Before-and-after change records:
--------

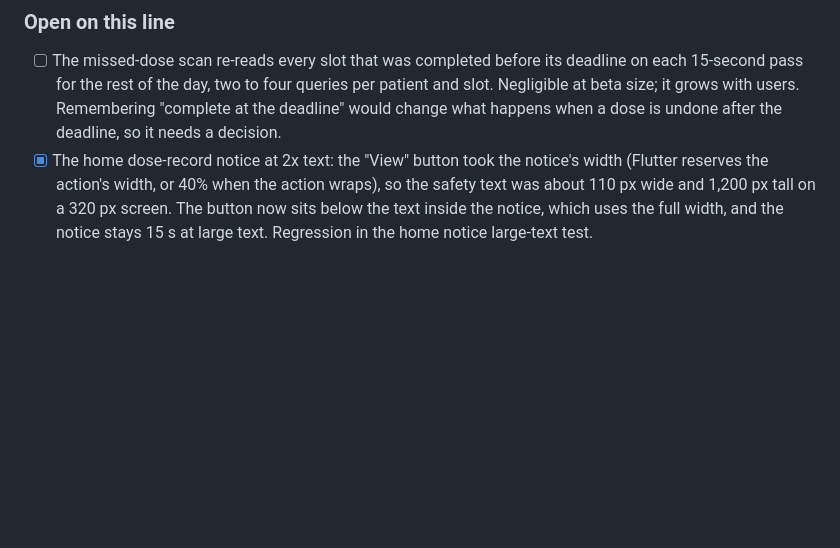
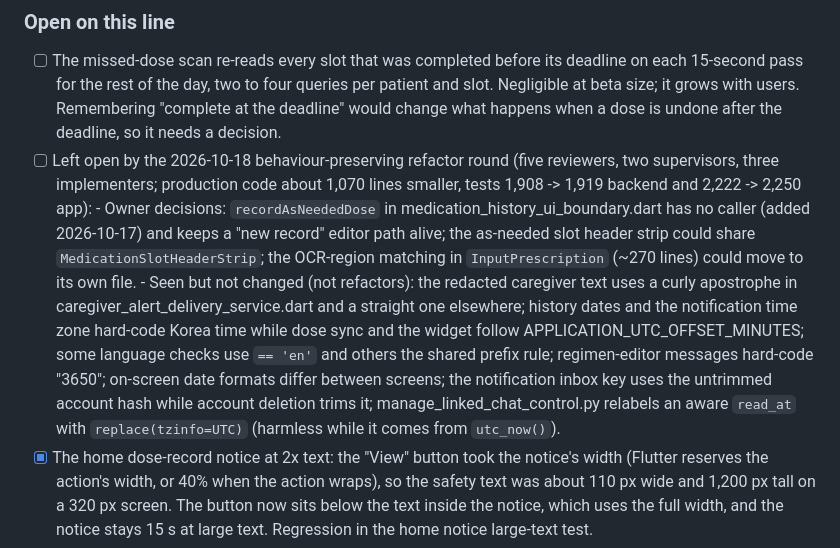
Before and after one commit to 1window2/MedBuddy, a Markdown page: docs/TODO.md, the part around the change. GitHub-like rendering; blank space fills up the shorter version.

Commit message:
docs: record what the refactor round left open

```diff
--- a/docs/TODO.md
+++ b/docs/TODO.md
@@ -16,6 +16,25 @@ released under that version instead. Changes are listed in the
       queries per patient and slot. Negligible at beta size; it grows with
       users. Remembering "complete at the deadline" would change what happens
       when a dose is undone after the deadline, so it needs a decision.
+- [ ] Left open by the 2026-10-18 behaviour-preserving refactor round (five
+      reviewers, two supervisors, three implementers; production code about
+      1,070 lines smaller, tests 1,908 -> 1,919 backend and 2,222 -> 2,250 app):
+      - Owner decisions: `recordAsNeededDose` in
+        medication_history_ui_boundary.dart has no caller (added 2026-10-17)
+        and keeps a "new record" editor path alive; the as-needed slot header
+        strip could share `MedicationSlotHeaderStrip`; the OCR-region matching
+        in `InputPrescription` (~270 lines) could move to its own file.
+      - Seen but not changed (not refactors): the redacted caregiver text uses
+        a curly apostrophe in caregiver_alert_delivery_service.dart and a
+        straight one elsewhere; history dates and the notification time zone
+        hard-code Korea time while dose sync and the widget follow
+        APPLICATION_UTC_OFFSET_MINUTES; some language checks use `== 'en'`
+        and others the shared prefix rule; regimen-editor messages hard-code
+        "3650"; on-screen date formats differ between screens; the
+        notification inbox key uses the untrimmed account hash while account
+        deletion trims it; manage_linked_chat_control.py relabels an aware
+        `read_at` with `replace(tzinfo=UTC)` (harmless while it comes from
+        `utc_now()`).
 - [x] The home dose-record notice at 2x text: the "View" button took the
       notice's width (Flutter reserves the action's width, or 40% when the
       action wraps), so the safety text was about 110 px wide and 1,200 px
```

--------

** TASK DIRECTIONS **
A complete answer reproduces every line of the records in which the word "code" occurs.

** FINISHED EXERCISE **
+      reviewers, two supervisors, three implementers; production code about
+        hard-code Korea time while dose sync and the widget follow
+        and others the shared prefix rule; regimen-editor messages hard-code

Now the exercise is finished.